Prefabricated construction has a long history in New Zealand. During colonial times, European settlers were said to bring ‘mobile’ homes into their ships by parts. Some archaeological evidence also showed that Maori used wetland plants called Raupo to make wall panels.
Prefabrication Still Has a Long Way to Go
Despite the long-standing existence of ‘mobile’ homes in the country, New Zealand remains a newcomer in today’s prefabricated housing industry compared to other countries like Sweden, America and Germany where prefabrication is a popular method of construction.
Currently, prefabricated construction is getting more attention as a possible solution to NZ’s housing crisis. Recent statistics show that NZ has a housing deficit of approximately 71,000 homes, which resulted from the rise in population in 2017. The demand for housing has led to reduced quality in homes and affected the property price bubble that prevents first-time buyers from purchasing homes within their budget.
Various misconceptions, specifically about the quality of prefabricated homes, are keeping interest at bay. It seems that it may take a while before prefabricated homes become a mainstream housing option in NZ.
Learning from Major Prefab Players in Japan

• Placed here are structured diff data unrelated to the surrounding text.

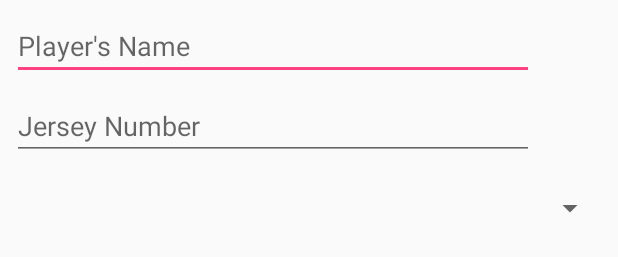
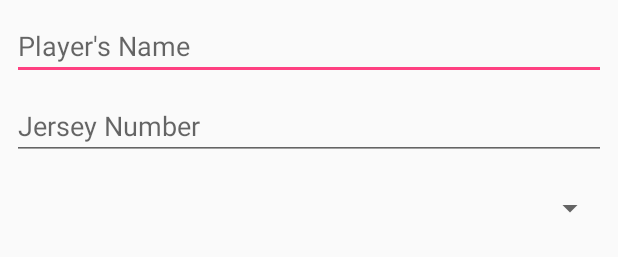
Before and after one commit to ryanmcalpin/basketball-rpg-android, an Android app: the layout activity_new_player.xml on its own in the app's theme, with its tools: preview values and no code run, on a phone screen of 412 x 824 dp. Shown: the top 257 px of the screen. Run offline under Robolectric (Android 15) with nearby library versions, the phone set to English and light mode, and no system bars.

Commit message:
begin work on new player form, considering complete overhaul

```diff
--- a/app/src/main/res/layout/activity_new_player.xml
+++ b/app/src/main/res/layout/activity_new_player.xml
@@ -10,33 +10,32 @@
         android:id="@+id/nameInput"
         android:layout_width="0dp"
         android:layout_height="wrap_content"
-        android:layout_marginEnd="56dp"
         android:layout_marginStart="8dp"
         android:layout_marginTop="8dp"
+        android:layout_marginEnd="8dp"
         android:ems="10"
         android:hint="Player's Name"
+        android:inputType="textPersonName"
         app:layout_constraintEnd_toEndOf="parent"
         app:layout_constraintHorizontal_bias="0.0"
         app:layout_constraintStart_toStartOf="parent"
-        app:layout_constraintTop_toTopOf="parent"
-        android:inputType="textPersonName"
-        />
+        app:layout_constraintTop_toTopOf="parent" />
 
     <EditText
         android:id="@+id/numberInput"
         android:layout_width="0dp"
         android:layout_height="wrap_content"
-        android:layout_marginEnd="56dp"
         android:layout_marginStart="8dp"
         android:layout_marginTop="8dp"
+        android:layout_marginEnd="8dp"
         android:ems="10"
         android:hint="Jersey Number"
         android:inputType="number"
+        android:maxLength="2"
         app:layout_constraintEnd_toEndOf="parent"
         app:layout_constraintHorizontal_bias="0.0"
         app:layout_constraintStart_toStartOf="parent"
-        app:layout_constraintTop_toBottomOf="@+id/nameInput"
-        android:maxLength="2"/>
+        app:layout_constraintTop_toBottomOf="@+id/nameInput" />
 
     <Spinner
         android:id="@+id/positions_spinner"
```
Also changed, not shown: app/src/main/java/com/example/rygn/basketballrpg/NewPlayerActivity.java (+28 -2 lines).
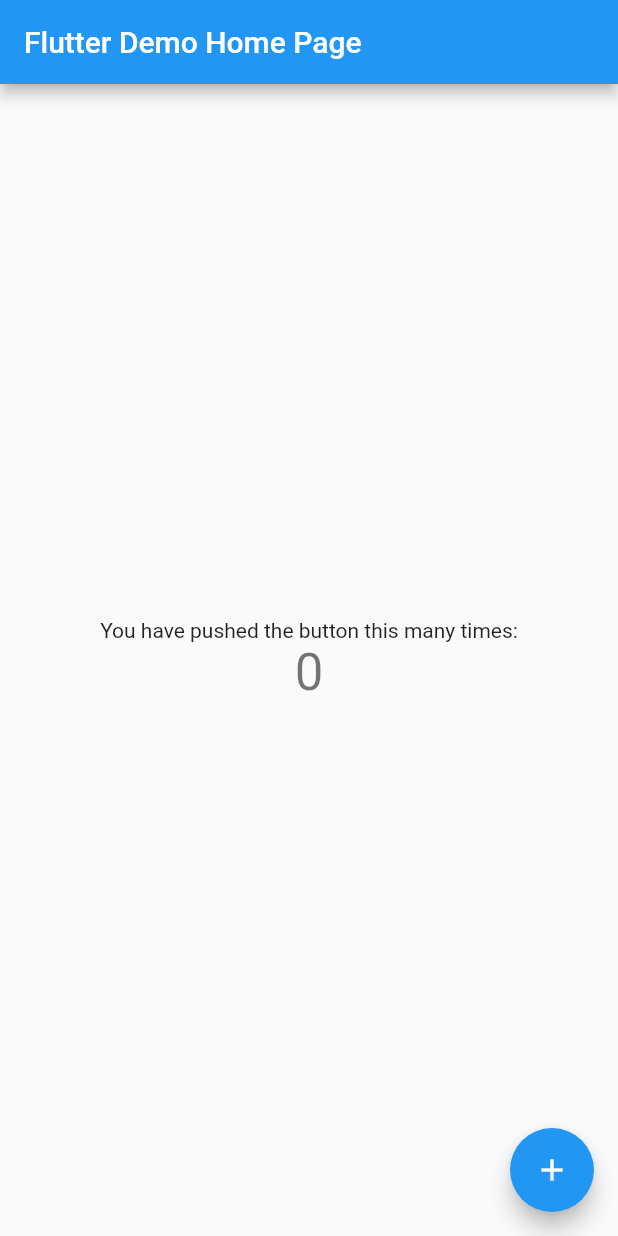
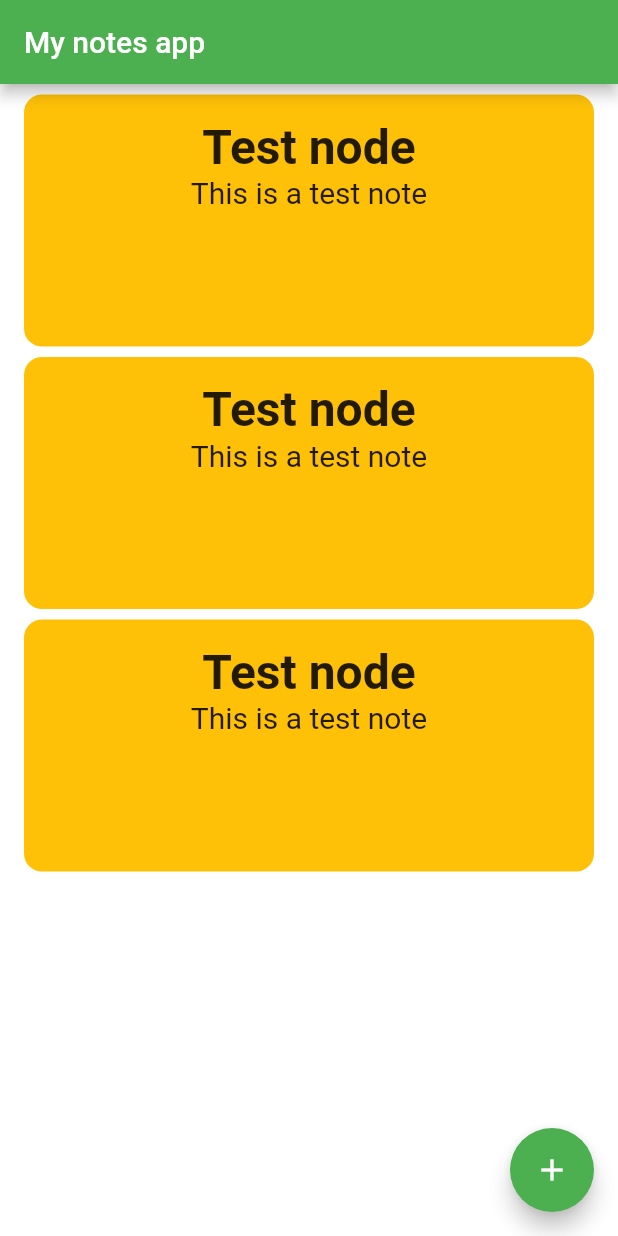
Before and after one commit to JonaVDM/flutterNotes, a Flutter app: the screen it shows after launch, on a phone screen of 412 x 824 dp. Run offline on Flutter 3.47's test engine with Material 2 defaults, Android fonts, the phone set to English and light mode, and no system bars.

Commit message:
Basic Note layout done

```diff
--- a/lib/main.dart
+++ b/lib/main.dart
@@ -1,4 +1,5 @@
 import 'package:flutter/material.dart';
+import 'package:notes_app/ui/home/home_page.dart';
 
 void main() => runApp(MyApp());
 
@@ -10,54 +11,54 @@ class MyApp extends StatelessWidget {
       theme: ThemeData(
         primarySwatch: Colors.blue,
       ),
-      home: MyHomePage(title: 'Flutter Demo Home Page'),
+      home: HomePage(),
     );
   }
 }
 
-class MyHomePage extends StatefulWidget {
-  MyHomePage({Key key, this.title}) : super(key: key);
+// class MyHomePage extends StatefulWidget {
+//   MyHomePage({Key key, this.title}) : super(key: key);
 
-  final String title;
+//   final String title;
 
-  @override
-  _MyHomePageState createState() => _MyHomePageState();
-}
+//   @override
+//   _MyHomePageState createState() => _MyHomePageState();
+// }
 
-class _MyHomePageState extends State<MyHomePage> {
-  int _counter = 0;
+// class _MyHomePageState extends State<MyHomePage> {
+//   int _counter = 0;
 
-  void _incrementCounter() {
-    setState(() {
-      _counter++;
-    });
-  }
+//   void _incrementCounter() {
+//     setState(() {
+//       _counter++;
+//     });
+//   }
 
-  @override
-  Widget build(BuildContext context) {
-    return Scaffold(
-      appBar: AppBar(
-        title: Text(widget.title),
-      ),
-      body: Center(
-        child: Column(
-          mainAxisAlignment: MainAxisAlignment.center,
-          children: <Widget>[
-            Text(
-              'You have pushed the button this many times:',
-            ),
-            Text(
-              '$_counter',
-              style: Theme.of(context).textTheme.display1,
-            ),
-          ],
-        ),
-      ),
-      floatingActionButton: FloatingActionButton(
-        onPressed: _incrementCounter,
-        tooltip: 'Increment',
-        child: Icon(Icons.add),
-      ),
-    );
-  }
-}
+//   @override
+//   Widget build(BuildContext context) {
+//     return Scaffold(
+//       appBar: AppBar(
+//         title: Text(widget.title),
+//       ),
+//       body: Center(
+//         child: Column(
+//           mainAxisAlignment: MainAxisAlignment.center,
+//           children: <Widget>[
+//             Text(
+//               'You have pushed the button this many times:',
+//             ),
+//             Text(
+//               '$_counter',
+//               style: Theme.of(context).textTheme.display1,
+//             ),
+//           ],
+//         ),
+//       ),
+//       floatingActionButton: FloatingActionButton(
+//         onPressed: _incrementCounter,
+//         tooltip: 'Increment',
+//         child: Icon(Icons.add),
+//       ),
+//     );
+//   }
+// }
--- /dev/null
+++ b/lib/models/note.dart
@@ -0,0 +1,19 @@
+import 'package:flutter/material.dart';
+
+class Note {
+  final int id;
+  String title;
+  String content;
+  Color color;
+
+  Note(this.id, this.title, this.content, this.color);
+}
+
+final List<Note> notes = [
+  Note(
+    1,
+    'Test node',
+    'This is a test note',
+    Colors.amber
+  ),
+];
--- /dev/null
+++ b/lib/ui/home/home_page.dart
@@ -0,0 +1,31 @@
+import 'package:flutter/material.dart';
+import 'package:notes_app/ui/home/note_widget.dart';
+import 'package:notes_app/models/note.dart';
+
+class HomePage extends StatelessWidget {
+  @override
+  Widget build(BuildContext context) {
+    return Scaffold(
+      appBar: AppBar(
+        title: Text('My notes app'),
+        backgroundColor: Colors.green,
+      ),
+      backgroundColor: Colors.white54,
+      body: Column(
+        children: <Widget>[
+          NoteWidget(notes[0]),
+          NoteWidget(notes[0]),
+          NoteWidget(notes[0]),
+        ],
+      ),
+      floatingActionButton: FloatingActionButton(
+        onPressed: () => {},
+        tooltip: 'New note',
+        child: Icon(
+          Icons.add,
+        ),
+        backgroundColor: Colors.green,
+      ),
+    );
+  }
+}
--- /dev/null
+++ b/lib/ui/home/note_widget.dart
@@ -0,0 +1,45 @@
+import 'package:flutter/material.dart';
+import 'package:notes_app/models/note.dart';
+
+class NoteWidget extends StatelessWidget {
+  final Note _note;
+
+  NoteWidget(this._note);
+
+  @override
+  Widget build(BuildContext context) {
+    return Container(
+      height: 168.0,
+      margin: EdgeInsets.only(
+        left: 16.0,
+        right: 16.0,
+        top: 7.0,
+      ),
+      decoration: BoxDecoration(
+        color: _note.color,
+        shape: BoxShape.rectangle,
+        borderRadius: BorderRadius.circular(12.0),
+      ),
+      child: Container(
+        margin: new EdgeInsets.all(16.0),
+        constraints: new BoxConstraints.expand(),
+        child: Column(
+          children: <Widget>[
+            Text(
+              _note.title,
+              style: TextStyle(
+                fontSize: 32.0,
+                fontWeight: FontWeight.w600,
+              ),
+            ),
+            Text(_note.content,
+              style: TextStyle(
+                fontSize: 20.0,
+              ),
+            ),
+          ],
+        ),
+      ),
+    );
+  }
+}
```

For many years, Japan has been the world leader in prefabricated construction. Fifteen per cent of one million homes constructed every year in Japan are prefabricated. Prefabrication is not only used for building simple homes but also for large luxury homes and multi-unit apartments.
Japan’s prefabrication industry emerged as a response to the aftermath of World War II. Both the growing population and the government’s incentives for construction led to the prefabrication boom in Japan. Since then, the industry has been thriving with the country’s continuous demand for prefabricated homes.
Unlike other countries, prefabricated homes in Japan are associated with quality rather than affordability. Given their location, many prefabrication companies equip their homes with high-level seismic absorption capabilities.
The level of quality present in Japanese prefabricated homes is matched with affordability. For example, in 2016, Japanese retail company Muji released a range of relatively affordable prefabricated ‘huts’ valued at around NZ$271,800.
Advantages of NZ’s Prefabricated Homes
NZ is home to a number of companies that manufacture high-quality, reasonably priced prefabricated homes. No strangers to seismic conditions, NZ builders place equal importance on durability and affordability.
A white paper from door and window specialist Altus Windows found that 91 per cent of traditional homes in NZ have defects. With prefabricated construction, homes are manufactured in a controlled and monitored environment where the designs are carefully designed and planned. This method leads to fewer risks of faulty construction.
Budget-wise, prefabricated housing is more cost-effective. A recent report by Prefab NZ suggested that homebuyers can save up to 15 per cent on construction compared to traditional homes. Buyers of prefab homes are aware of the cost of the home on the onset since the construction methods are highly accurate and digitally driven.
Kitset Homes by Durapanel
At Durapanel, we aim to redefine prefabricated homes by introducing innovative kitset houses to New Zealand’s property market. We respond to the problems of traditional construction without compromising the price, quality and design.
Save time, minimise risks and maximise labour with Durapanel’s kitset homes. Get in touch with us today.